How to Exercise Safely with Type 1 Diabetes

Introduction

This video was commissioned by Diabetes UK (Cymru) and the Diabetes Research Unit (Cymru) and explores the basics of how to exercise safely with type 1 diabetes.  The video follows 4 athletes with type 1 diabetes including  Mel Stephenson an international sprinter,  Matt Binnie a keen cyclist, Rachael Hunter-Dunn an open water sea swimmer & Paul Coker a half marathon runner.  In this video the athletes share the tools, techniques and considerations that they make when they are exercising.

Paul, the founder of 1bloodydrop.com, completed 40 half marathons in his 40th year of living with type 1 diabetes and this video  follows him as he completes the final half marathon in this challenge at Swansea on 26 June 2017.  Paul says that the most remarkable thing about this run was that he was joined by a team of 29 runners with type 1 diabetes and together they set a world record for the most people with type 1 diabetes to run a half marathon together, many of these runners are also featured in this video.  All of the athletes featured here is this video are living with type 1 diabetes and demonstrating that you can exercise safely with type 1 diabetes.

Crowd:   

3, 2, 1. Whooo!

Announcer:

We’re at the start line of the 2017 JCP Swansea Half Marathon. Good luck, guys! Enjoy your journey out there!

Dr. Gilbert:       

The big ambition when doing exercise with type 1 diabetes is to keep your glucose levels as normal as possible.

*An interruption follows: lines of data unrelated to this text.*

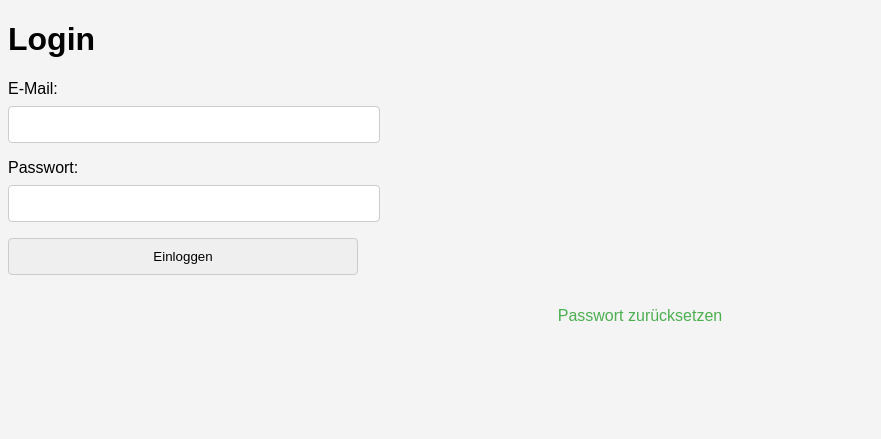
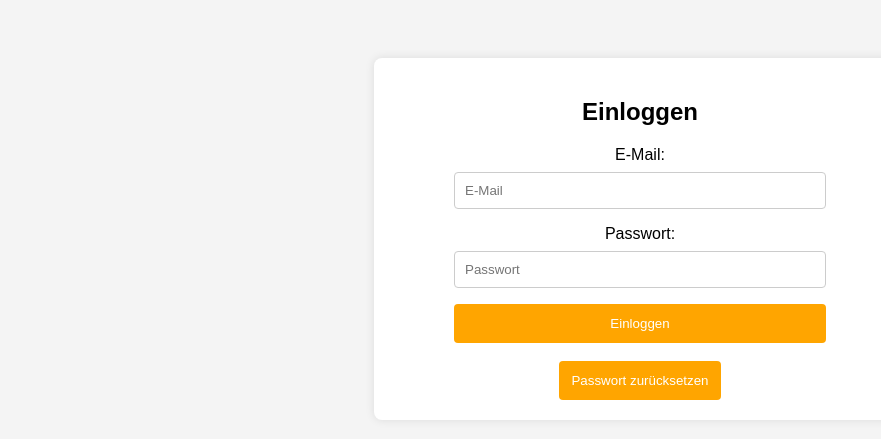
Before and after one commit to korbidietl/timecarepro, a Flask app: page / in a window 1280 px wide. Shown: the top 439 px of the page, without its empty margins (0-881 px from the left). Run offline with Flask 3, Linux system fonts and the light colour scheme.

Commit message:
Ludwig: Einloggen.html bearbeitet

```diff
--- a/templates/Einloggen.html
+++ b/templates/Einloggen.html
@@ -31,7 +31,7 @@
 
 
 <!-- Der obere Code ist deiner @Stella, den unteren hab ich mal neu konfigurieren lassen, damit der Button
-funktioniert. ChatGPT verwendet da anstelle von button einen "submit" inputtype-->
+funktioniert. ChatGPT verwendet da anstelle von button einen "submit" inputtype
 
 
 <!DOCTYPE html>
@@ -50,8 +50,41 @@ funktioniert. ChatGPT verwendet da anstelle von button einen "submit" inputtype-
             <input type="password" id="password" name="password" required>
             <input type="submit" value="Einloggen">
         </form>
-        <!-- die passwort_reset funktion fehlt halt noch -->
+         die passwort_reset funktion fehlt halt noch
         <a href="../backend/password_reset.py">Passwort zurücksetzen</a>
     </div>
 </body>
 </html>
+
+-->
+
+<!DOCTYPE html>
+<html lang="en">
+<head>
+    <meta charset="UTF-8">
+    <title>Login</title>
+    <link rel="stylesheet" href="../frontend/styles.css">
+</head>
+
+<body>
+
+    <div class="center-container">
+        <div class ="loginContainer">
+            <h2>Einloggen</h2>
+            <form action="../backend/einloggen.py" method="post">
+
+                <label for="email">E-Mail:</label>
+                <input type="email" id="email" name="email" placeholder="E-Mail" required>
+
+                <label for="password">Passwort:</label>
+                <input type="password" id="password" name="password" placeholder="Passwort" required>
+                <button class=type="submit">Einloggen</button>
+
+            </form>
+
+            <br />
+            <button class="reset" onclick="resetPassword()">Passwort zurücksetzen</button>
+        </div>
+    </div>
+</body>
+</html>
```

That’s down to measuring, record-keeping, hydration; all of which can be helped by some understanding of what’s going on under the bonnet. Despite the challenges, everyone we meet says it’s worth it.

Simon: 

Encourage your children to go out and do running and do sport, because actually a healthy, active lifestyle alongside diabetes really helps to control blood sugars as well.

Theresa: 

It makes you more sensitive to the insulin, so that you don’t have as many high blood sugars and it’s easier to control.

Gareth:

When I was diagnosed, I was 19; and for two or three years, I just knocked sports on the edge. Yeah, and I’m making up for that time now.

Adam:

Anything can be managed as long as you’ve planned for it and be sensible, you can do anything you want.

Dr. Gilbert:

We’ve met a group of people living with type 1 diabetes, who do sport at a really high level.

Melanie Gray:

I would describe myself, in terms of athletics, as an international level athlete, club athlete, somebody who enjoys it, trains six days a week; so is pretty committed to it.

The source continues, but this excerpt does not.